▶ TASK ITEM
Below is a set of entries. Print the line that contains "classDef agregado fill:#FFF3B0,stroke:#B39A2B,color:#1A1A1A" and every later line word for word, through the final one.

▶ DATA EXCERPTS
####

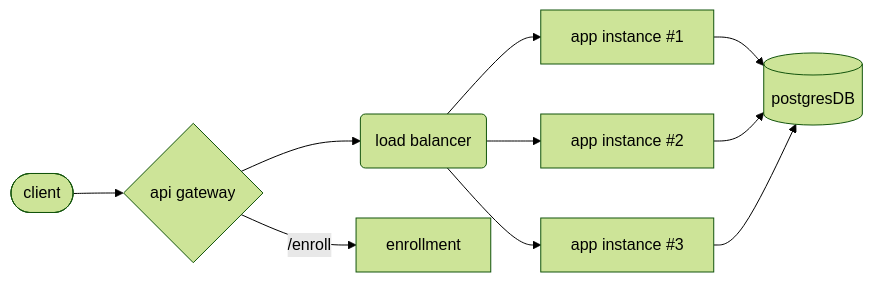
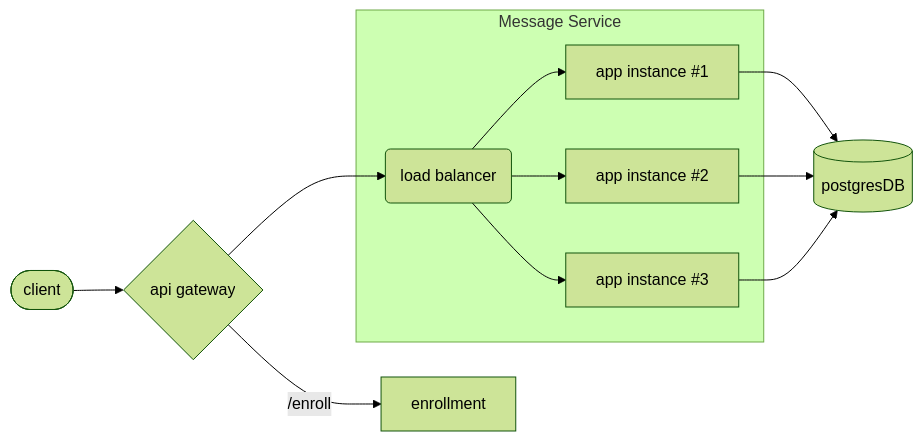
Before and after one commit to WalterEschenbach/hr-server: the diagram in diagrams/flow-chart.mmd, drawn with Mermaid (forest theme).

Commit message:
update to flowchart :

```diff
--- a/diagrams/flow-chart.mmd
+++ b/diagrams/flow-chart.mmd
@@ -1,10 +1,12 @@
 flowchart LR;
     id1([client])-->id8{api gateway};
     id8-->id2(load balancer);
     id8--/enroll-->id9[enrollment];
+    subgraph Message Service
     id2-->id4[app instance #1];
     id2-->id5[app instance #2];
     id2-->id6[app instance #3];
+    end
     id4-->id7[(postgresDB)];
     id5-->id7;
     id6-->id7;
```
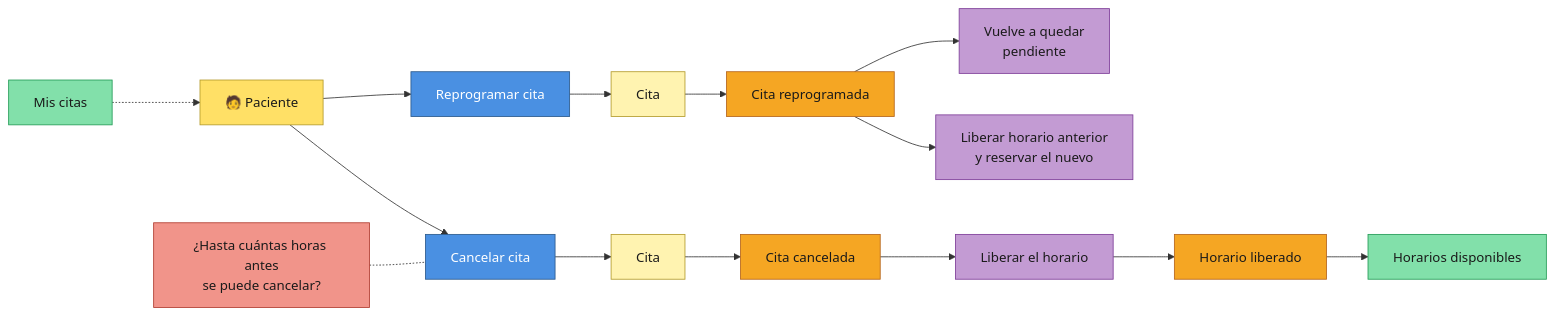
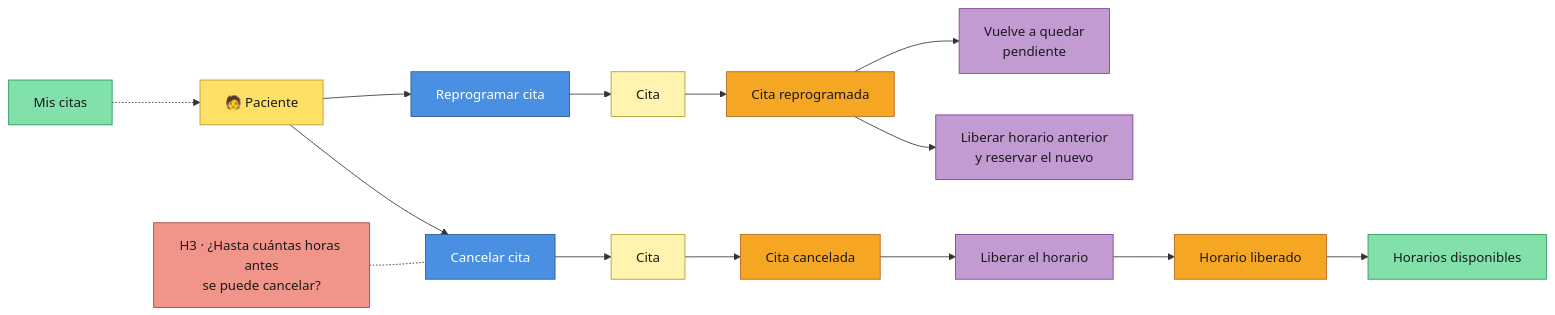
One commit to fox123abc/Clinica changed the fifth of 9 diagrams in docs/DDD-EVENT-STORMING.md. Above: the diagram before and after it, drawn with Mermaid. The commit also changed other lines of this file and 6 other files, not shown here.

````diff
--- a/docs/DDD-EVENT-STORMING.md
+++ b/docs/DDD-EVENT-STORMING.md
@@ -227,21 +227,21 @@
 ```mermaid
 flowchart LR
     R1["Mis citas"]:::lectura -.-> A1["🧑 Paciente"]:::actor
     A1 --> C1["Reprogramar cita"]:::comando --> G1["Cita"]:::agregado --> E1["Cita reprogramada"]:::evento
     E1 --> P1["Vuelve a quedar<br/>pendiente"]:::politica
     E1 --> P2["Liberar horario anterior<br/>y reservar el nuevo"]:::politica
 
     A1 --> C2["Cancelar cita"]:::comando --> G2["Cita"]:::agregado --> E2["Cita cancelada"]:::evento
     E2 --> P3["Liberar el horario"]:::politica --> E3["Horario liberado"]:::evento
     E3 --> R2["Horarios disponibles"]:::lectura
 
-    H1["¿Hasta cuántas horas antes<br/>se puede cancelar?"]:::hotspot -.- C2
+    H1["H3 · ¿Hasta cuántas horas antes<br/>se puede cancelar?"]:::hotspot -.- C2
 
     classDef evento fill:#F5A623,stroke:#B5651D,color:#1A1A1A
     classDef comando fill:#4A90E2,stroke:#2C5A8C,color:#FFFFFF
     classDef actor fill:#FFE066,stroke:#B39A2B,color:#1A1A1A
     classDef agregado fill:#FFF3B0,stroke:#B39A2B,color:#1A1A1A
     classDef politica fill:#C39BD3,stroke:#7D3C98,color:#1A1A1A
     classDef lectura fill:#82E0AA,stroke:#239B56,color:#1A1A1A
     classDef hotspot fill:#F1948A,stroke:#B03A2E,color:#1A1A1A
 ```
````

####

▶ ANSWER TO THIS EXERCISE
     classDef agregado fill:#FFF3B0,stroke:#B39A2B,color:#1A1A1A
     classDef politica fill:#C39BD3,stroke:#7D3C98,color:#1A1A1A
     classDef lectura fill:#82E0AA,stroke:#239B56,color:#1A1A1A
     classDef hotspot fill:#F1948A,stroke:#B03A2E,color:#1A1A1A
 ```
````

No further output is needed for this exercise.